Before-and-after change data

——————

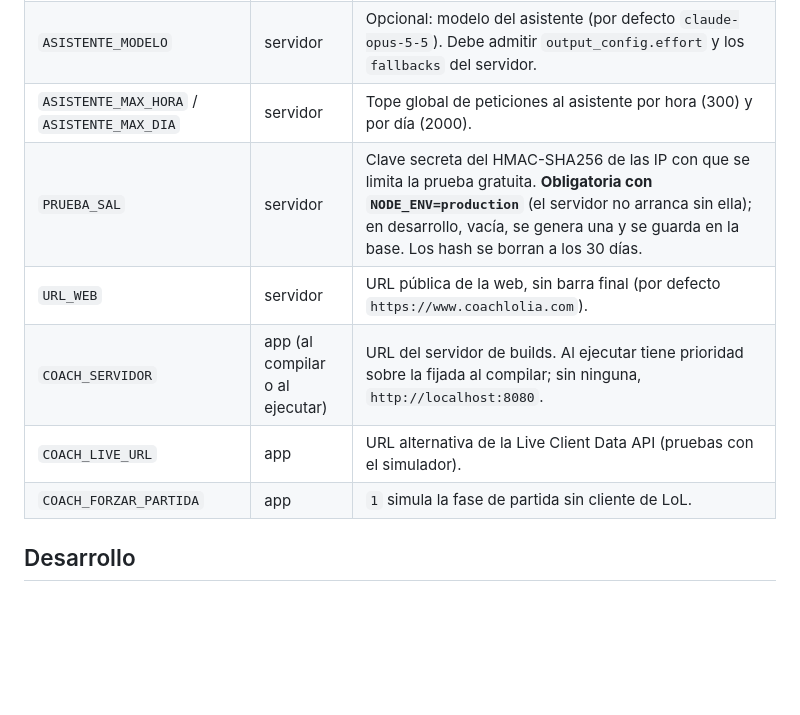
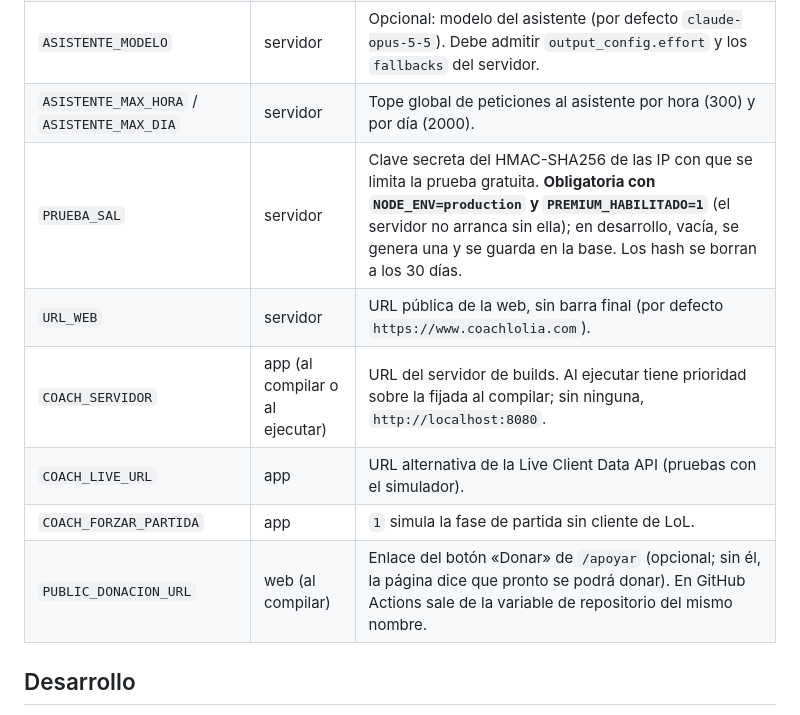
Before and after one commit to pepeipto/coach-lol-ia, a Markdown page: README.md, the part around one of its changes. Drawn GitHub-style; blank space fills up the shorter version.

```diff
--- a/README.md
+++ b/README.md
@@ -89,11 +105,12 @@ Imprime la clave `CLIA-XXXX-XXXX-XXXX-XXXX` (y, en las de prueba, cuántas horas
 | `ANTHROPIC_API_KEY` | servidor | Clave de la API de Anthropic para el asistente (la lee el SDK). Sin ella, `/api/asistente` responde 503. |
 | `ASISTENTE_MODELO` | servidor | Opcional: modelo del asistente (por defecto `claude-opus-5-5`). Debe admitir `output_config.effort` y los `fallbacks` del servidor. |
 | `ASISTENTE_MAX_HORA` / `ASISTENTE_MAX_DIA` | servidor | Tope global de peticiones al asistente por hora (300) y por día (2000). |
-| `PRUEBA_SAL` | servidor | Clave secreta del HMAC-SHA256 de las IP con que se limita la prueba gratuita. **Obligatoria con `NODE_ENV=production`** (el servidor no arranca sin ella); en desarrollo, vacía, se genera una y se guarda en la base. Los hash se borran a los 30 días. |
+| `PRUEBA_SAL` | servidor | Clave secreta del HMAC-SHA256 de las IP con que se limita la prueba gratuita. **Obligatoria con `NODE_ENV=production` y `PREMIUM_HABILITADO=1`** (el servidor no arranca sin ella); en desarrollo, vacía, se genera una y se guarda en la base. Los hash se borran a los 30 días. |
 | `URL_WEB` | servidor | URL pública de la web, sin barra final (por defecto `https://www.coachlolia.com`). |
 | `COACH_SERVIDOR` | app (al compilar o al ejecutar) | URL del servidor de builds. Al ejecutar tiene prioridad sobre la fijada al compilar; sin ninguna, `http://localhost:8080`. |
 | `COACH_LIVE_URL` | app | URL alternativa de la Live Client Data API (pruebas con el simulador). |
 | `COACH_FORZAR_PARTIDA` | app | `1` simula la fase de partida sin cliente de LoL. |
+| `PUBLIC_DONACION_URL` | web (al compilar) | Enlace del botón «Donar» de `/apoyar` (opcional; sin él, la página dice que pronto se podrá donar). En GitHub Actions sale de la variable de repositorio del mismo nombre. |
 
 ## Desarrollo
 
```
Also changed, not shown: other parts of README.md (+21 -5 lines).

——————

Exercise prompt: What lines in the records contain the word "asistente"? Return each one.

Answer below:
 | `ANTHROPIC_API_KEY` | servidor | Clave de la API de Anthropic para el asistente (la lee el SDK). Sin ella, `/api/asistente` responde 503. |
 | `ASISTENTE_MODELO` | servidor | Opcional: modelo del asistente (por defecto `claude-opus-5-5`). Debe admitir `output_config.effort` y los `fallbacks` del servidor. |
 | `ASISTENTE_MAX_HORA` / `ASISTENTE_MAX_DIA` | servidor | Tope global de peticiones al asistente por hora (300) y por día (2000). |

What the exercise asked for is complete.